Records to use Block Start

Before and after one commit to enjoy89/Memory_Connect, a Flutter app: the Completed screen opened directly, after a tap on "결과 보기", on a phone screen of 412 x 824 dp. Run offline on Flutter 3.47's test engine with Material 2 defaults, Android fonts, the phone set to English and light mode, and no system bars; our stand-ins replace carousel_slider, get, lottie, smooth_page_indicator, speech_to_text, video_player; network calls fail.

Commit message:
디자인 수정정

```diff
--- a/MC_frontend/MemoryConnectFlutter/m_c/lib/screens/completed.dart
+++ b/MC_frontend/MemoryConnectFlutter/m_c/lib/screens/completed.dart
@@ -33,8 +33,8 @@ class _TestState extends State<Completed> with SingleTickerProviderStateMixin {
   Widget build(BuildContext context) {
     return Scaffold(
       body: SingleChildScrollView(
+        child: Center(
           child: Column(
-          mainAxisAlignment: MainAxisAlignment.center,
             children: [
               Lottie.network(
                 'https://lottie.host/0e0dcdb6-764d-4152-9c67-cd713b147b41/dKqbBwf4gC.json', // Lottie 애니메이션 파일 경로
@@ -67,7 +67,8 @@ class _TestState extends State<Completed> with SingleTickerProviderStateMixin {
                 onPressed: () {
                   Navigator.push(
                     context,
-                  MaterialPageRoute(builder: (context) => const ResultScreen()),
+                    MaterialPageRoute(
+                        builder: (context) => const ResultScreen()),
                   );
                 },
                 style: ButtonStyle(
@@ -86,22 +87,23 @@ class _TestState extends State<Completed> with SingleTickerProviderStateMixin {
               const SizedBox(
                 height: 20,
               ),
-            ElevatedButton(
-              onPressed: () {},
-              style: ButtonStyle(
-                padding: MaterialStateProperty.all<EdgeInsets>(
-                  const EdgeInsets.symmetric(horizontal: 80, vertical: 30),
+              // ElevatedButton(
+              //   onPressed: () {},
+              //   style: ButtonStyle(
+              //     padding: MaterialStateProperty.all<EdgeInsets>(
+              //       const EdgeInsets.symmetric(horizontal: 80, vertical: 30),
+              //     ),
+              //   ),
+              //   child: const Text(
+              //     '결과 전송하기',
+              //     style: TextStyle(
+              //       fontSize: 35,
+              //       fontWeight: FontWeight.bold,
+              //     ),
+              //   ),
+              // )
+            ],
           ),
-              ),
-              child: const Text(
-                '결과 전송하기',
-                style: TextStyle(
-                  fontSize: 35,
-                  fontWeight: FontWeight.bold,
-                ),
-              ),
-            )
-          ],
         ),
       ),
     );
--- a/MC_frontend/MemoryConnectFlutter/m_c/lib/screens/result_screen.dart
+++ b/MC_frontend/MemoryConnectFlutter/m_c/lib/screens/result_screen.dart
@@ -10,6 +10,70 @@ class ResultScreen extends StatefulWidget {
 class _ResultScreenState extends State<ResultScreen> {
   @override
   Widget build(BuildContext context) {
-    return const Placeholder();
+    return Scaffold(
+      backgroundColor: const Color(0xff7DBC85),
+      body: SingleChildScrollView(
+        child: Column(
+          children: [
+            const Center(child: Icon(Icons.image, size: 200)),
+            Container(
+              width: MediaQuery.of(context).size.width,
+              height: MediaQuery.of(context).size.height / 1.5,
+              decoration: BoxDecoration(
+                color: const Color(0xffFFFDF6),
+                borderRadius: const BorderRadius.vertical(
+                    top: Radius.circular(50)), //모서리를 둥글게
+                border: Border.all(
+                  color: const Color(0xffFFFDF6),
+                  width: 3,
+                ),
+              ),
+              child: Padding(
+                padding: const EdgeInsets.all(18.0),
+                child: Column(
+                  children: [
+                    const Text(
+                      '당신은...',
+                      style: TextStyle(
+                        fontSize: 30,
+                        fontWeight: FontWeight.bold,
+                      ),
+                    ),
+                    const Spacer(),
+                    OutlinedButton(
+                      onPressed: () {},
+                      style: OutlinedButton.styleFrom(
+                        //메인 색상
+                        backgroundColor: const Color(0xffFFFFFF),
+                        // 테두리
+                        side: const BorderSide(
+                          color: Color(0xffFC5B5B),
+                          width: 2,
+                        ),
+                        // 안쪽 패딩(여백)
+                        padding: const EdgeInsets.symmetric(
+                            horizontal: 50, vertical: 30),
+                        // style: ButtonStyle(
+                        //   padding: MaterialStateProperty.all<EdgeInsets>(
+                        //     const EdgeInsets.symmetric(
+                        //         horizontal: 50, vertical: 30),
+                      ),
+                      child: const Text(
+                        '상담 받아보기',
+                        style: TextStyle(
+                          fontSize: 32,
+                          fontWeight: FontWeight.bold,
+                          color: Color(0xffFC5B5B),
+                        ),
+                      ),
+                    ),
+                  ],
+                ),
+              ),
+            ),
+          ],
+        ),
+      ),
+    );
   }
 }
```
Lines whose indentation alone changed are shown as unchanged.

Records to use Block End

### Required work
Exactly as they stand above, repeat all the records.

### Solution for this exercise
Before and after one commit to enjoy89/Memory_Connect, a Flutter app: the Completed screen opened directly, after a tap on "결과 보기", on a phone screen of 412 x 824 dp. Run offline on Flutter 3.47's test engine with Material 2 defaults, Android fonts, the phone set to English and light mode, and no system bars; our stand-ins replace carousel_slider, get, lottie, smooth_page_indicator, speech_to_text, video_player; network calls fail.

Commit message:
디자인 수정정

```diff
--- a/MC_frontend/MemoryConnectFlutter/m_c/lib/screens/completed.dart
+++ b/MC_frontend/MemoryConnectFlutter/m_c/lib/screens/completed.dart
@@ -33,8 +33,8 @@ class _TestState extends State<Completed> with SingleTickerProviderStateMixin {
   Widget build(BuildContext context) {
     return Scaffold(
       body: SingleChildScrollView(
+        child: Center(
           child: Column(
-          mainAxisAlignment: MainAxisAlignment.center,
             children: [
               Lottie.network(
                 'https://lottie.host/0e0dcdb6-764d-4152-9c67-cd713b147b41/dKqbBwf4gC.json', // Lottie 애니메이션 파일 경로
@@ -67,7 +67,8 @@ class _TestState extends State<Completed> with SingleTickerProviderStateMixin {
                 onPressed: () {
                   Navigator.push(
                     context,
-                  MaterialPageRoute(builder: (context) => const ResultScreen()),
+                    MaterialPageRoute(
+                        builder: (context) => const ResultScreen()),
                   );
                 },
                 style: ButtonStyle(
@@ -86,22 +87,23 @@ class _TestState extends State<Completed> with SingleTickerProviderStateMixin {
               const SizedBox(
                 height: 20,
               ),
-            ElevatedButton(
-              onPressed: () {},
-              style: ButtonStyle(
-                padding: MaterialStateProperty.all<EdgeInsets>(
-                  const EdgeInsets.symmetric(horizontal: 80, vertical: 30),
+              // ElevatedButton(
+              //   onPressed: () {},
+              //   style: ButtonStyle(
+              //     padding: MaterialStateProperty.all<EdgeInsets>(
+              //       const EdgeInsets.symmetric(horizontal: 80, vertical: 30),
+              //     ),
+              //   ),
+              //   child: const Text(
+              //     '결과 전송하기',
+              //     style: TextStyle(
+              //       fontSize: 35,
+              //       fontWeight: FontWeight.bold,
+              //     ),
+              //   ),
+              // )
+            ],
           ),
-              ),
-              child: const Text(
-                '결과 전송하기',
-                style: TextStyle(
-                  fontSize: 35,
-                  fontWeight: FontWeight.bold,
-                ),
-              ),
-            )
-          ],
         ),
       ),
     );
--- a/MC_frontend/MemoryConnectFlutter/m_c/lib/screens/result_screen.dart
+++ b/MC_frontend/MemoryConnectFlutter/m_c/lib/screens/result_screen.dart
@@ -10,6 +10,70 @@ class ResultScreen extends StatefulWidget {
 class _ResultScreenState extends State<ResultScreen> {
   @override
   Widget build(BuildContext context) {
-    return const Placeholder();
+    return Scaffold(
+      backgroundColor: const Color(0xff7DBC85),
+      body: SingleChildScrollView(
+        child: Column(
+          children: [
+            const Center(child: Icon(Icons.image, size: 200)),
+            Container(
+              width: MediaQuery.of(context).size.width,
+              height: MediaQuery.of(context).size.height / 1.5,
+              decoration: BoxDecoration(
+                color: const Color(0xffFFFDF6),
+                borderRadius: const BorderRadius.vertical(
+                    top: Radius.circular(50)), //모서리를 둥글게
+                border: Border.all(
+                  color: const Color(0xffFFFDF6),
+                  width: 3,
+                ),
+              ),
+              child: Padding(
+                padding: const EdgeInsets.all(18.0),
+                child: Column(
+                  children: [
+                    const Text(
+                      '당신은...',
+                      style: TextStyle(
+                        fontSize: 30,
+                        fontWeight: FontWeight.bold,
+                      ),
+                    ),
+                    const Spacer(),
+                    OutlinedButton(
+                      onPressed: () {},
+                      style: OutlinedButton.styleFrom(
+                        //메인 색상
+                        backgroundColor: const Color(0xffFFFFFF),
+                        // 테두리
+                        side: const BorderSide(
+                          color: Color(0xffFC5B5B),
+                          width: 2,
+                        ),
+                        // 안쪽 패딩(여백)
+                        padding: const EdgeInsets.symmetric(
+                            horizontal: 50, vertical: 30),
+                        // style: ButtonStyle(
+                        //   padding: MaterialStateProperty.all<EdgeInsets>(
+                        //     const EdgeInsets.symmetric(
+                        //         horizontal: 50, vertical: 30),
+                      ),
+                      child: const Text(
+                        '상담 받아보기',
+                        style: TextStyle(
+                          fontSize: 32,
+                          fontWeight: FontWeight.bold,
+                          color: Color(0xffFC5B5B),
+                        ),
+                      ),
+                    ),
+                  ],
+                ),
+              ),
+            ),
+          ],
+        ),
+      ),
+    );
   }
 }
```
Lines whose indentation alone changed are shown as unchanged.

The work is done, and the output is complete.